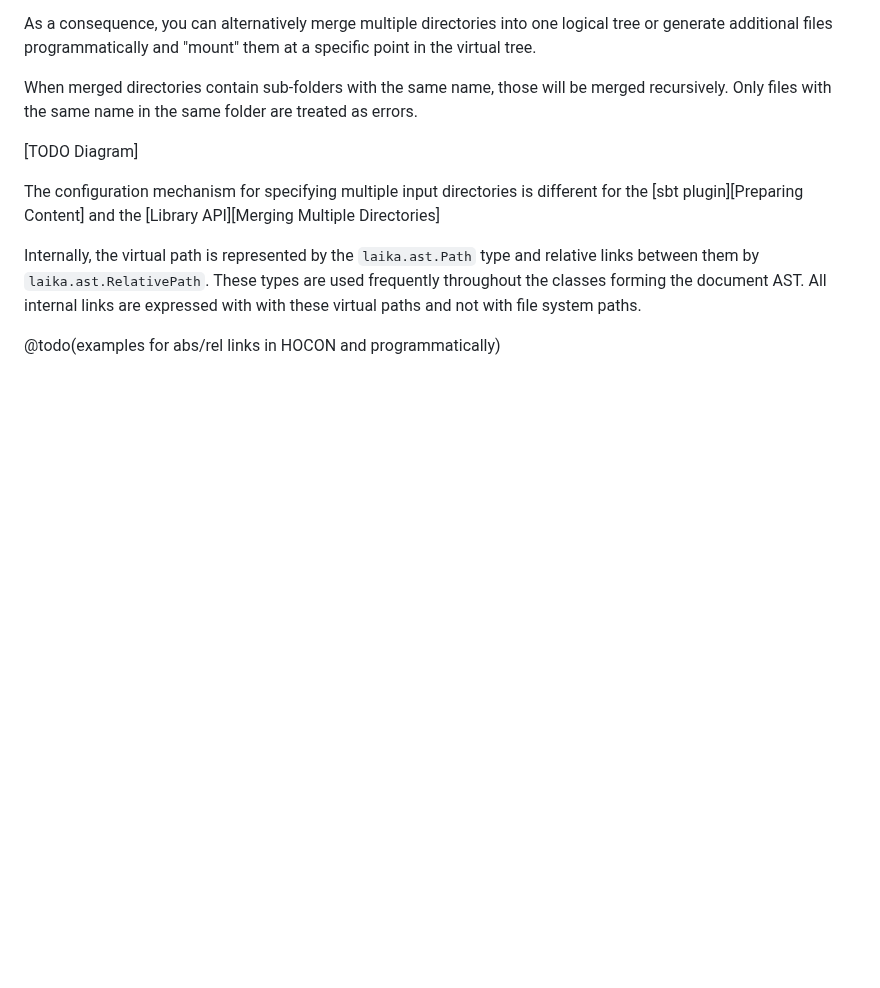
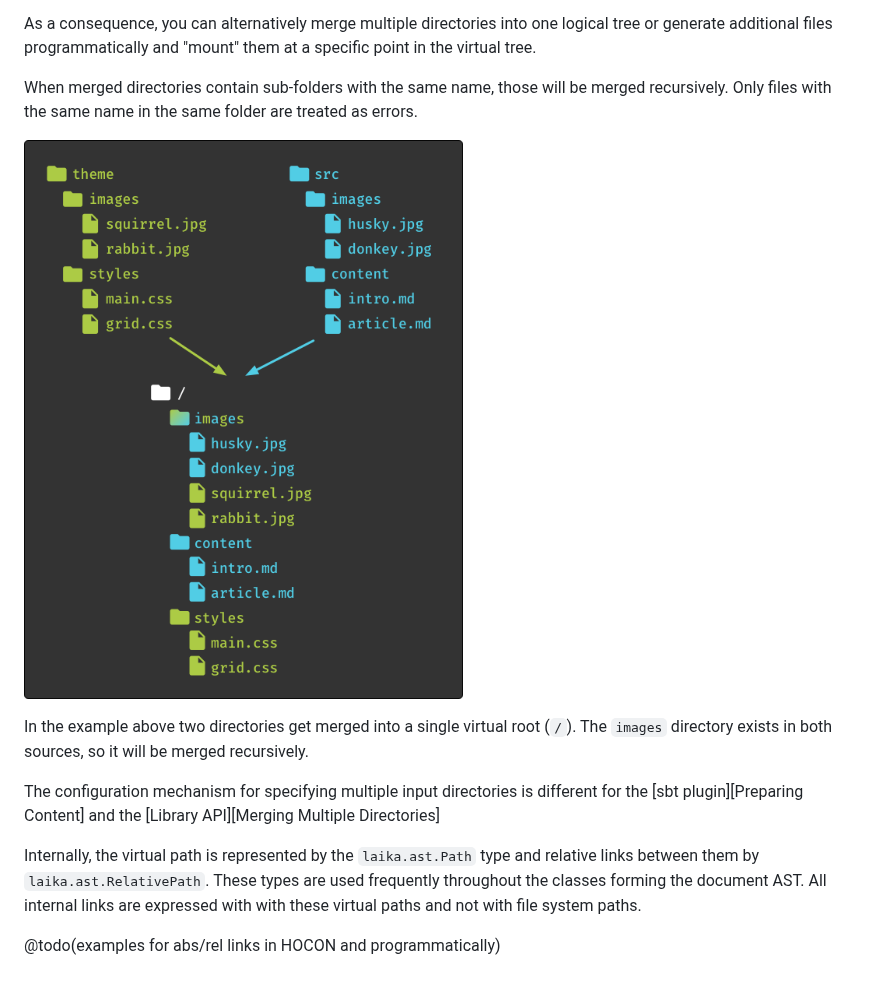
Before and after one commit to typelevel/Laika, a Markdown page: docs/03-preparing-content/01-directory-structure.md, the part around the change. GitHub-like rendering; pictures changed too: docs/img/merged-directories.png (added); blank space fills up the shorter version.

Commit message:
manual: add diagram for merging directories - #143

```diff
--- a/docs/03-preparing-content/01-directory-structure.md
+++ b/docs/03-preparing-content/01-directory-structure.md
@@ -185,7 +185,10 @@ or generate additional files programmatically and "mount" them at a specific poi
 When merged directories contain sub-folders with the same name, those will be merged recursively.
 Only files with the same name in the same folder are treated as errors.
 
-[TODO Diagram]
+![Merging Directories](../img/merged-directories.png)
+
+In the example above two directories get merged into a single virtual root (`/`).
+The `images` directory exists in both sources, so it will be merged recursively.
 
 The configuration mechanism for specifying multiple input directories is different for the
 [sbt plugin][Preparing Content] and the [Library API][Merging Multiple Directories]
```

━━━━━━━━

[HOW TO COMPLETE THIS TASK]
All records are to be reproduced exactly; the pictures are to be omitted.

[ANSWER]
Before and after one commit to typelevel/Laika, a Markdown page: docs/03-preparing-content/01-directory-structure.md, the part around the change. GitHub-like rendering; pictures changed too: docs/img/merged-directories.png (added); blank space fills up the shorter version.

Commit message:
manual: add diagram for merging directories - #143

```diff
--- a/docs/03-preparing-content/01-directory-structure.md
+++ b/docs/03-preparing-content/01-directory-structure.md
@@ -185,7 +185,10 @@ or generate additional files programmatically and "mount" them at a specific poi
 When merged directories contain sub-folders with the same name, those will be merged recursively.
 Only files with the same name in the same folder are treated as errors.
 
-[TODO Diagram]
+![Merging Directories](../img/merged-directories.png)
+
+In the example above two directories get merged into a single virtual root (`/`).
+The `images` directory exists in both sources, so it will be merged recursively.
 
 The configuration mechanism for specifying multiple input directories is different for the
 [sbt plugin][Preparing Content] and the [Library API][Merging Multiple Directories]
```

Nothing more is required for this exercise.